Background

In 2007, 150 major pet food brands recalled their products after lab results found them responsible for the deaths of thousands of dogs and cats. According to the FDA, these brands had used vitamin and mineral mixtures manufactured in China, where melamine and cyanuric acid had been used to supplement the protein content. The distributors  slapped a “made in USA” label on their bags and cans, as they had assembled their products in the United States out of these imported ingredients. As a result, owners believing they had purchased something safe saw their pets suffering from kidney failure.

False advertising remains a constant with pet food claims and, in 2016, Blue Buffalo reached a $32 million settlement over this issue.
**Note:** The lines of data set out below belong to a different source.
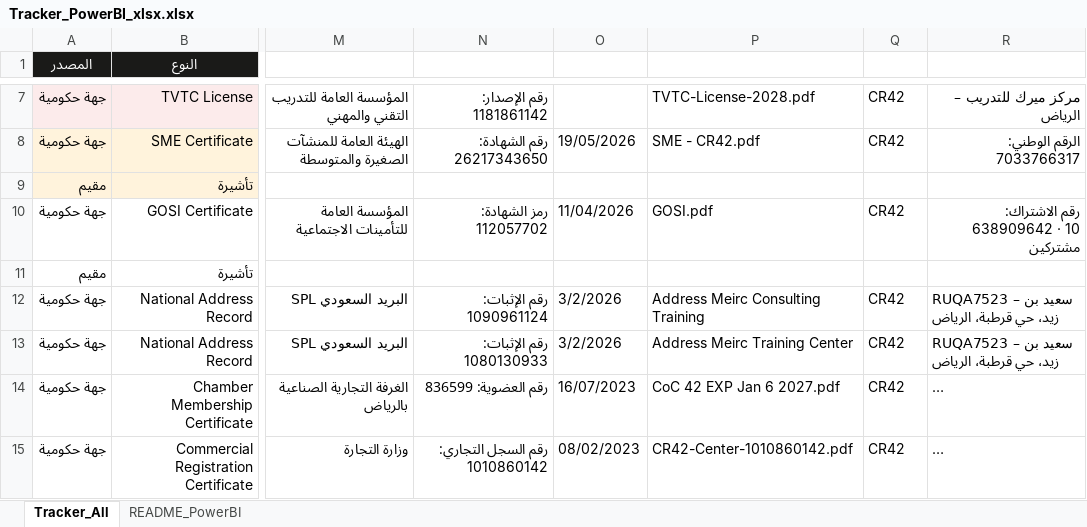
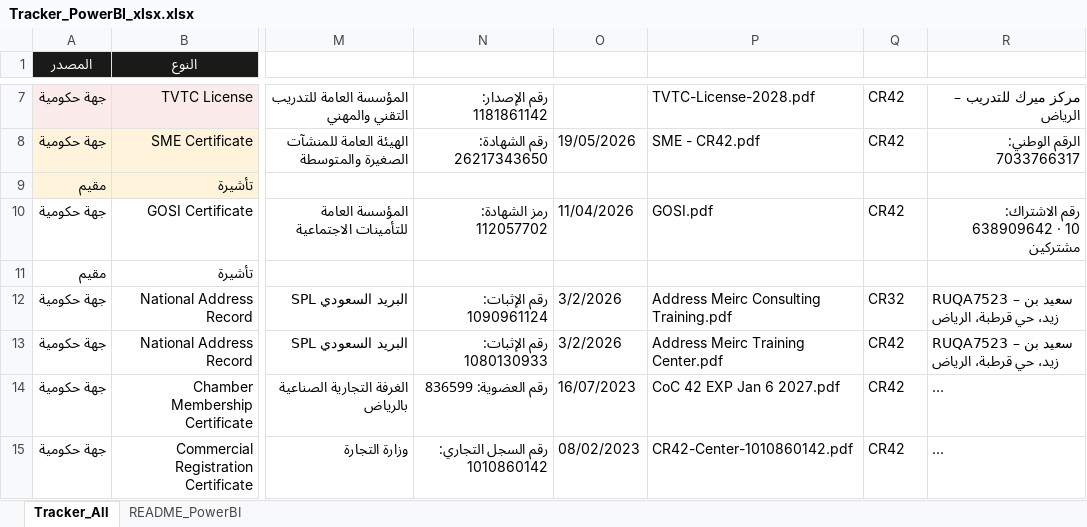
Before and after one commit to HamadAlzaben/Government-live-dashboard, an Excel workbook: Tracker_PowerBI_xlsx.xlsx, sheet Tracker_All, drawn as a sheet; only a part is shown, gaps mark what is left out; long unchanged cells end in …; values as stored, in another font and other column widths than the file's, no borders; table styles not drawn; the diff names each change by its address in the sheet, - before the commit and + after, or states it on an @@ line.

Commit message:
Add files via upload

```diff
--- a/Tracker_PowerBI_xlsx.xlsx (sheet Tracker_All)
+++ b/Tracker_PowerBI_xlsx.xlsx (sheet Tracker_All)
-P12 (ملف الشهادة): Address Meirc Consulting Training
+P12 (ملف الشهادة): Address Meirc Consulting Training.pdf
-Q12 (المجموعة): CR42
+Q12 (المجموعة): CR32
-P13 (ملف الشهادة): Address Meirc Training Center
+P13 (ملف الشهادة): Address Meirc Training Center.pdf
```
The company, spending $50 million in television advertising, claimed its formulas contained no by-products – and even stated that on its labels. With the settlement, Blue Buffalo came clean, clarifying that they do use poultry by-product meal and had been misleading consumers with false advertisements.

Around this time, Purina also saw several lawsuits from pet owners concerning its ingredients. Products under the Purina brand claimed to be entirely American made, but as in 2007, many ingredients, including tapioca, vitamins, minerals and amino acids, continued to be sourced overseas.

In 2015, Purina’s Beneful brand also experienced a series of lawsuits over its dry products. Owners started seeing their pets show signs of stomach and internal bleeding, diarrhea, liver malfunction, weight loss, vomiting, seizures, dehydration and kidney failure after consuming a formula that contained propylene glycol, mycotoxins, arsenic and lead. Although laboratory results indicated the product met the FDA’s standards, the organization didn’t account for the fact that pets get fed the same food multiple times per day. As such, many cats and dogs were exposed to high levels of these harmful substances.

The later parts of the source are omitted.